Problem to solve:
Every entry should be repeated exactly. Omit the pictures.

Supplied records:
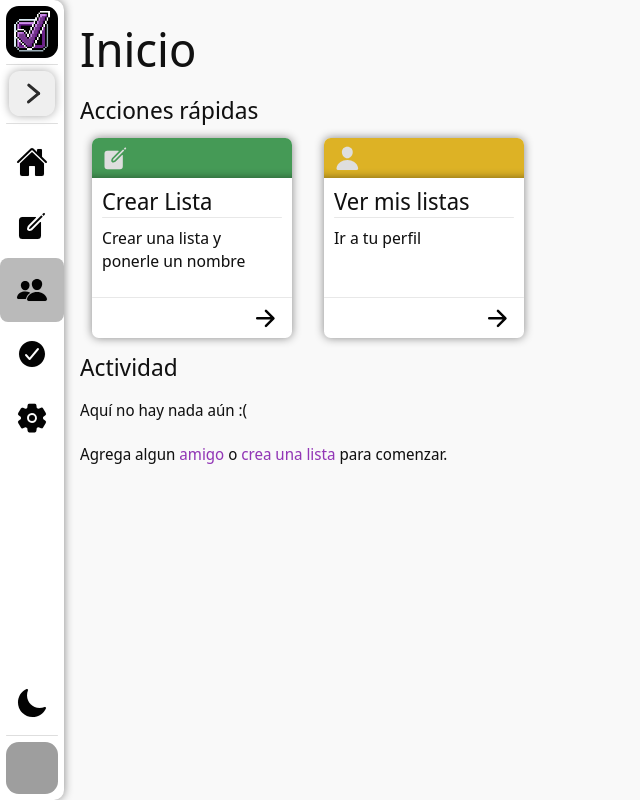
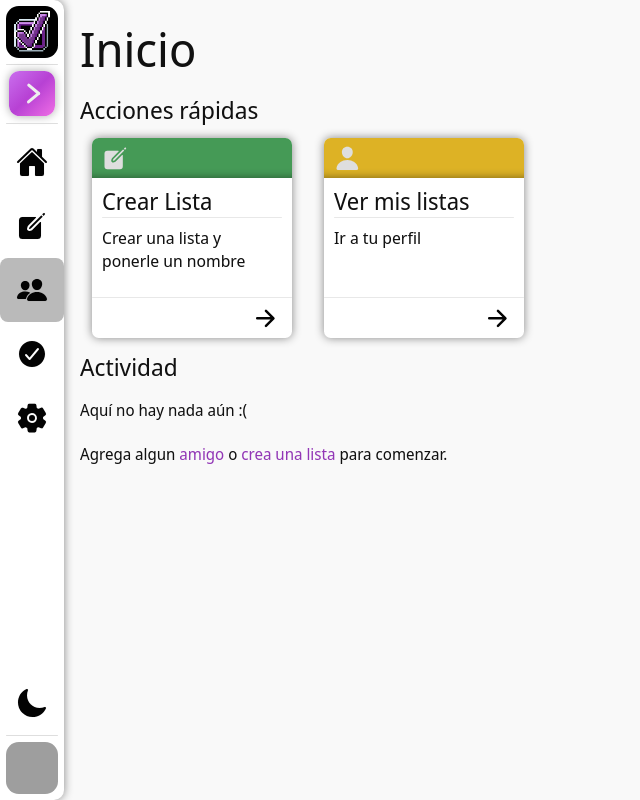
Before and after one commit to GianK128/Flask-To-Do-List, a Flask app: page /home in a window 1280 px wide. Shown: the whole page, without its empty margins (0-640 px from the left). Run offline with Flask 2, Linux system fonts and the light colour scheme; the visitor is signed in with stand-in values (Sample User, id 1); data comes from the database, SQL or seed files in the repository; data that the repository does not hold is empty; grey boxes are pictures that could not be loaded.

Commit message:
fix: Arreglar color del boton del menu nav

```diff
--- a/todo_list/static/main.css
+++ b/todo_list/static/main.css
@@ -19,6 +19,8 @@
     --clr-mid-color: #b741d4;
     --clr-mid-color-2: #c438b8;
     --clr-highlight: #f06ee5;
+
+    --gradient-background: linear-gradient(135deg, var(--clr-main), var(--clr-mid-color), var(--clr-highlight));
 
     --clr-background:#f9f9f9;
     --clr-sidebar: #fff;
@@ -83,14 +85,14 @@ ion-icon {
 }
 .btn-primary {
     color: #eee;
-    background: linear-gradient(135deg, var(--clr-main), var(--clr-mid-color), var(--clr-highlight));
+    background: var(--gradient-background);
 }
 .btn-circle {
     border-radius: 50%;
 }
 .btn-border {
     border-radius: 50%;
-    background: linear-gradient(135deg, var(--clr-main), var(--clr-mid-color), var(--clr-highlight));
+    background: var(--gradient-background);
 }
 .btn-border button {
     border: 0.3em solid var(--clr-background);
@@ -320,6 +322,7 @@ body[dark-mode] .btn:hover {
     outline: none;
     border-radius: 0.8em;
     box-shadow: 0 0 10px #0005;
+    background: var(--gradient-background);
     transition: background-color .3s ease;
 }
 
@@ -343,7 +346,7 @@ body[dark-mode] .btn:hover {
     width: calc(var(--sidebar-width) * 0.3);
     height: 100%;
     border-radius: 0.25em;
-    background-color: #2b2b2b;
+    background-color: #eee;
     transition: all .3s ease;
 }
 
```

Result for this exercise:
Before and after one commit to GianK128/Flask-To-Do-List, a Flask app: page /home in a window 1280 px wide. Shown: the whole page, without its empty margins (0-640 px from the left). Run offline with Flask 2, Linux system fonts and the light colour scheme; the visitor is signed in with stand-in values (Sample User, id 1); data comes from the database, SQL or seed files in the repository; data that the repository does not hold is empty; grey boxes are pictures that could not be loaded.

Commit message:
fix: Arreglar color del boton del menu nav

```diff
--- a/todo_list/static/main.css
+++ b/todo_list/static/main.css
@@ -19,6 +19,8 @@
     --clr-mid-color: #b741d4;
     --clr-mid-color-2: #c438b8;
     --clr-highlight: #f06ee5;
+
+    --gradient-background: linear-gradient(135deg, var(--clr-main), var(--clr-mid-color), var(--clr-highlight));
 
     --clr-background:#f9f9f9;
     --clr-sidebar: #fff;
@@ -83,14 +85,14 @@ ion-icon {
 }
 .btn-primary {
     color: #eee;
-    background: linear-gradient(135deg, var(--clr-main), var(--clr-mid-color), var(--clr-highlight));
+    background: var(--gradient-background);
 }
 .btn-circle {
     border-radius: 50%;
 }
 .btn-border {
     border-radius: 50%;
-    background: linear-gradient(135deg, var(--clr-main), var(--clr-mid-color), var(--clr-highlight));
+    background: var(--gradient-background);
 }
 .btn-border button {
     border: 0.3em solid var(--clr-background);
@@ -320,6 +322,7 @@ body[dark-mode] .btn:hover {
     outline: none;
     border-radius: 0.8em;
     box-shadow: 0 0 10px #0005;
+    background: var(--gradient-background);
     transition: background-color .3s ease;
 }
 
@@ -343,7 +346,7 @@ body[dark-mode] .btn:hover {
     width: calc(var(--sidebar-width) * 0.3);
     height: 100%;
     border-radius: 0.25em;
-    background-color: #2b2b2b;
+    background-color: #eee;
     transition: all .3s ease;
 }
 
```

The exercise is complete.